|Craig, reflected in the shiny paint,|
contemplates breaking into the automobile.
Most of the roads were pleasant to ride on. We did have a few unpleasant miles on Hwy 3 through the town of Belair. While in Belair we stopped at a Safeway to buy a lunch. We then acted like complete vagrants and ate lunch crouched on the steps outside the Safeway while shoppers gawked at the homeless bums on bicycles.
[Sarah: About midway through our dining experience sitting on the steps of Safeway, we noticed what appeared to be a dried pile of vomit off to our right. We laughed, shrugged it off, and kept shoveling food in our mouths. Oh yes, hungry homeless bums are we.]

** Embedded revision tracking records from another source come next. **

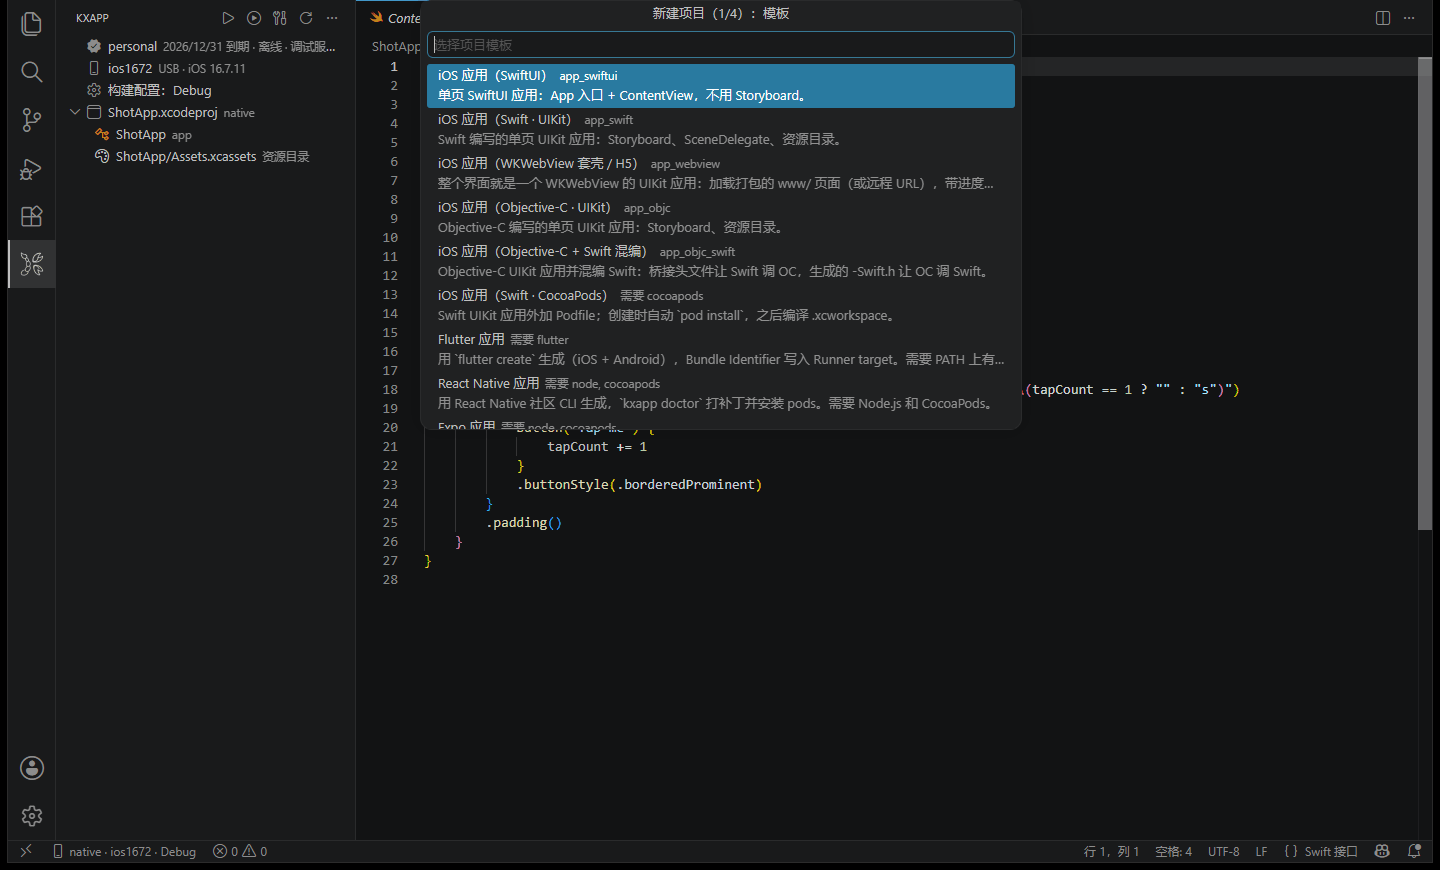
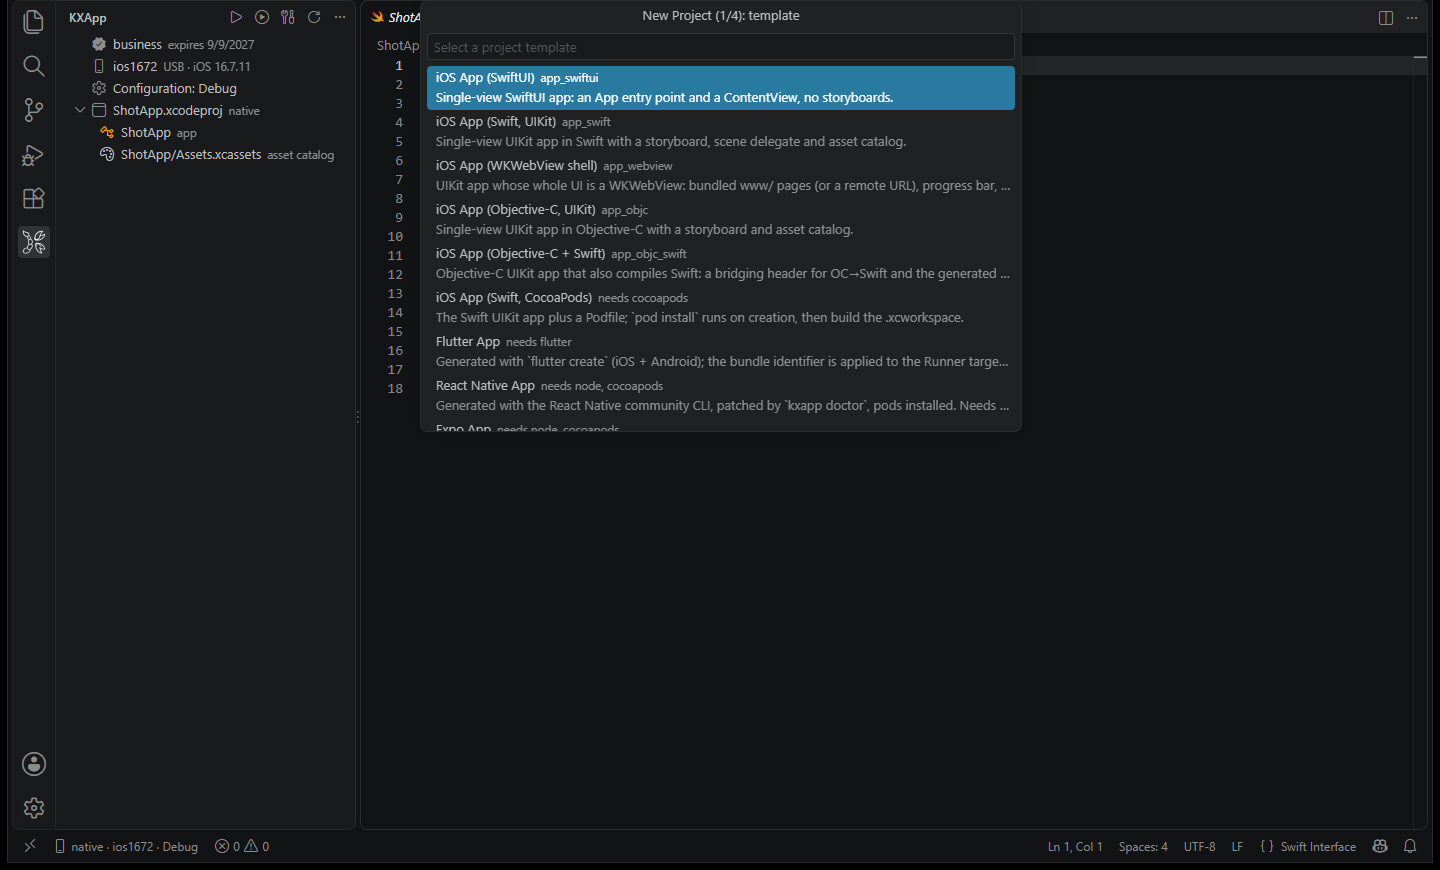
修改图片截图国际化

diff --git a/README.md b/README.md
@@ -70,6 +70,8 @@ Fully compatible with Xcode projects and the xcodebuild command. No Mac and no X
 | <img src="https://cdn.simpleicons.org/cocos/55C2E1" width="18" /> **cocos2d-x** | ✅ | ✅ | ✅ | ✅ | ✅ |
 | <img src="https://cdn.simpleicons.org/apachecordova/35434F" width="18" /> **Cordova** | ✅ | ✅ | ✅ | ✅ | ✅ |
 
+Step-by-step guides for each stack are in [doc/en](doc/en/README.md).
+
 ## 🛠 Do Your Xcode Work in VS Code
 
 Project settings, Info.plist, asset catalogs, and app icons all have visual editors. What you save is the original file, which Xcode opens as usual.

diff --git a/README_zh.md b/README_zh.md
@@ -70,6 +70,8 @@
 | <img src="https://cdn.simpleicons.org/cocos/55C2E1" width="18" /> **cocos2d-x** | ✅ | ✅ | ✅ | ✅ | ✅ |
 | <img src="https://cdn.simpleicons.org/apachecordova/35434F" width="18" /> **Cordova** | ✅ | ✅ | ✅ | ✅ | ✅ |
 
+各技术栈的开发步骤见 [doc/zh](doc/zh/README.md)。
+
 
 
 ## 🛠 在 VS Code 里做 Xcode 里的那些事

While riding, all I could think about was that my frame was going to snap in half while descending at an incredible speed. This constant worry didn't make me the most interesting riding partner Sarah could have had. But she seemed ready to get back to Seattle and we hammered along and made good time.
Manchester State Park was full of motorhomes, but did have some secluded hiker/biker sites.
|Our hiker/biker site at Manchester State Park.|
We took a walk along the beach and commented on how much algae was growing in the water. I wonder if this is a normal condition. Seattle can be seen across the water, and tomorrow we will complete our loop around the Olympic Peninsula.